> BRIEF:
From the first line to the last, print the data exactly as written.

Edit tracking data
***
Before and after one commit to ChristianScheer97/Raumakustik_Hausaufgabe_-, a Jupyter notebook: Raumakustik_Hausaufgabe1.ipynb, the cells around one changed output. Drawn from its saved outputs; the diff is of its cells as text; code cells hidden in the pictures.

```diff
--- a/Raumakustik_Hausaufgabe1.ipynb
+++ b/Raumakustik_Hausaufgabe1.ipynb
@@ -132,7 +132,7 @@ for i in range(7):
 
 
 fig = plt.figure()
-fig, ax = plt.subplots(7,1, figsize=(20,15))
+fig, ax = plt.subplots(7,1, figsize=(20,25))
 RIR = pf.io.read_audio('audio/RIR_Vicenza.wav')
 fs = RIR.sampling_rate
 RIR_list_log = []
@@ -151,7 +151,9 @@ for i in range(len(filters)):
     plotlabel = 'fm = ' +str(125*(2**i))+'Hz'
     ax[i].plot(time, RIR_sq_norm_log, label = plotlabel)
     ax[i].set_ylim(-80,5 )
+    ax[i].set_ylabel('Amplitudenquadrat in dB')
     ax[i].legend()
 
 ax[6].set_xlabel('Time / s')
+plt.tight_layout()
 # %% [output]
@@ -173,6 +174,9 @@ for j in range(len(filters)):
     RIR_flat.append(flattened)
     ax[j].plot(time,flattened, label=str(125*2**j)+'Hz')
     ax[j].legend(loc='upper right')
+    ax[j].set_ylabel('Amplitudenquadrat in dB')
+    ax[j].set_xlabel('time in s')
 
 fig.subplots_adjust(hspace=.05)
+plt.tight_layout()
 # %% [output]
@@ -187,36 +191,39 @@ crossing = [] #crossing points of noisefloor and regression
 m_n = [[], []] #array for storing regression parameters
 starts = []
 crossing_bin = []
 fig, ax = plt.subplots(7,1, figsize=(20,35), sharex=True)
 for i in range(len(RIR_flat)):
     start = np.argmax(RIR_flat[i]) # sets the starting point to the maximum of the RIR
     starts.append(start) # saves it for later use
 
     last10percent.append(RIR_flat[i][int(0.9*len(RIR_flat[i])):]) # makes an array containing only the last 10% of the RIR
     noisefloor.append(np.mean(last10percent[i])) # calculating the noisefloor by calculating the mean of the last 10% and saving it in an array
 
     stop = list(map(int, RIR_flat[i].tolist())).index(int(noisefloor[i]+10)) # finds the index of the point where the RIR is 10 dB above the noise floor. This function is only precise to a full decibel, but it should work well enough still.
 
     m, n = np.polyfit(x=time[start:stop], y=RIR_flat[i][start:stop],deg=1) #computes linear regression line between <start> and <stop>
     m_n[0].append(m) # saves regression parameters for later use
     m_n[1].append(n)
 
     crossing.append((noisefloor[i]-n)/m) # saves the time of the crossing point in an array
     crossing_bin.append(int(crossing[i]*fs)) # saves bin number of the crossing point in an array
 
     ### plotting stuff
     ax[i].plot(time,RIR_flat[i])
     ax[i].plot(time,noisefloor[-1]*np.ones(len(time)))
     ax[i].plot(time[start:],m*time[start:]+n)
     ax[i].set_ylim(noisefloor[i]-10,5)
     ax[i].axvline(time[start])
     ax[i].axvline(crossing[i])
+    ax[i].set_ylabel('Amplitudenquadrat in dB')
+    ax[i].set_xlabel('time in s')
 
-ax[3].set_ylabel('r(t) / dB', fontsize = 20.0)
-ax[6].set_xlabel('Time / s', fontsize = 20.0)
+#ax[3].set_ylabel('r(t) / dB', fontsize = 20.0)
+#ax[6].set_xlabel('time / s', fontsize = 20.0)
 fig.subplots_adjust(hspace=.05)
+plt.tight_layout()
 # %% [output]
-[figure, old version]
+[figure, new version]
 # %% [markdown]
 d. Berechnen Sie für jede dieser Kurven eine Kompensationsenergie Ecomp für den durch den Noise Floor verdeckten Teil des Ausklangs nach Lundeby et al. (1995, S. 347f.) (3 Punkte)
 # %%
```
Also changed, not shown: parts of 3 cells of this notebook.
***
> ANSWER TO THIS PROBLEM:
Before and after one commit to ChristianScheer97/Raumakustik_Hausaufgabe_-, a Jupyter notebook: Raumakustik_Hausaufgabe1.ipynb, the cells around one changed output. Drawn from its saved outputs; the diff is of its cells as text; code cells hidden in the pictures.

```diff
--- a/Raumakustik_Hausaufgabe1.ipynb
+++ b/Raumakustik_Hausaufgabe1.ipynb
@@ -132,7 +132,7 @@ for i in range(7):
 
 
 fig = plt.figure()
-fig, ax = plt.subplots(7,1, figsize=(20,15))
+fig, ax = plt.subplots(7,1, figsize=(20,25))
 RIR = pf.io.read_audio('audio/RIR_Vicenza.wav')
 fs = RIR.sampling_rate
 RIR_list_log = []
@@ -151,7 +151,9 @@ for i in range(len(filters)):
     plotlabel = 'fm = ' +str(125*(2**i))+'Hz'
     ax[i].plot(time, RIR_sq_norm_log, label = plotlabel)
     ax[i].set_ylim(-80,5 )
+    ax[i].set_ylabel('Amplitudenquadrat in dB')
     ax[i].legend()
 
 ax[6].set_xlabel('Time / s')
+plt.tight_layout()
 # %% [output]
@@ -173,6 +174,9 @@ for j in range(len(filters)):
     RIR_flat.append(flattened)
     ax[j].plot(time,flattened, label=str(125*2**j)+'Hz')
     ax[j].legend(loc='upper right')
+    ax[j].set_ylabel('Amplitudenquadrat in dB')
+    ax[j].set_xlabel('time in s')
 
 fig.subplots_adjust(hspace=.05)
+plt.tight_layout()
 # %% [output]
@@ -187,36 +191,39 @@ crossing = [] #crossing points of noisefloor and regression
 m_n = [[], []] #array for storing regression parameters
 starts = []
 crossing_bin = []
 fig, ax = plt.subplots(7,1, figsize=(20,35), sharex=True)
 for i in range(len(RIR_flat)):
     start = np.argmax(RIR_flat[i]) # sets the starting point to the maximum of the RIR
     starts.append(start) # saves it for later use
 
     last10percent.append(RIR_flat[i][int(0.9*len(RIR_flat[i])):]) # makes an array containing only the last 10% of the RIR
     noisefloor.append(np.mean(last10percent[i])) # calculating the noisefloor by calculating the mean of the last 10% and saving it in an array
 
     stop = list(map(int, RIR_flat[i].tolist())).index(int(noisefloor[i]+10)) # finds the index of the point where the RIR is 10 dB above the noise floor. This function is only precise to a full decibel, but it should work well enough still.
 
     m, n = np.polyfit(x=time[start:stop], y=RIR_flat[i][start:stop],deg=1) #computes linear regression line between <start> and <stop>
     m_n[0].append(m) # saves regression parameters for later use
     m_n[1].append(n)
 
     crossing.append((noisefloor[i]-n)/m) # saves the time of the crossing point in an array
     crossing_bin.append(int(crossing[i]*fs)) # saves bin number of the crossing point in an array
 
     ### plotting stuff
     ax[i].plot(time,RIR_flat[i])
     ax[i].plot(time,noisefloor[-1]*np.ones(len(time)))
     ax[i].plot(time[start:],m*time[start:]+n)
     ax[i].set_ylim(noisefloor[i]-10,5)
     ax[i].axvline(time[start])
     ax[i].axvline(crossing[i])
+    ax[i].set_ylabel('Amplitudenquadrat in dB')
+    ax[i].set_xlabel('time in s')
 
-ax[3].set_ylabel('r(t) / dB', fontsize = 20.0)
-ax[6].set_xlabel('Time / s', fontsize = 20.0)
+#ax[3].set_ylabel('r(t) / dB', fontsize = 20.0)
+#ax[6].set_xlabel('time / s', fontsize = 20.0)
 fig.subplots_adjust(hspace=.05)
+plt.tight_layout()
 # %% [output]
-[figure, old version]
+[figure, new version]
 # %% [markdown]
 d. Berechnen Sie für jede dieser Kurven eine Kompensationsenergie Ecomp für den durch den Noise Floor verdeckten Teil des Ausklangs nach Lundeby et al. (1995, S. 347f.) (3 Punkte)
 # %%
```
Also changed, not shown: parts of 3 cells of this notebook.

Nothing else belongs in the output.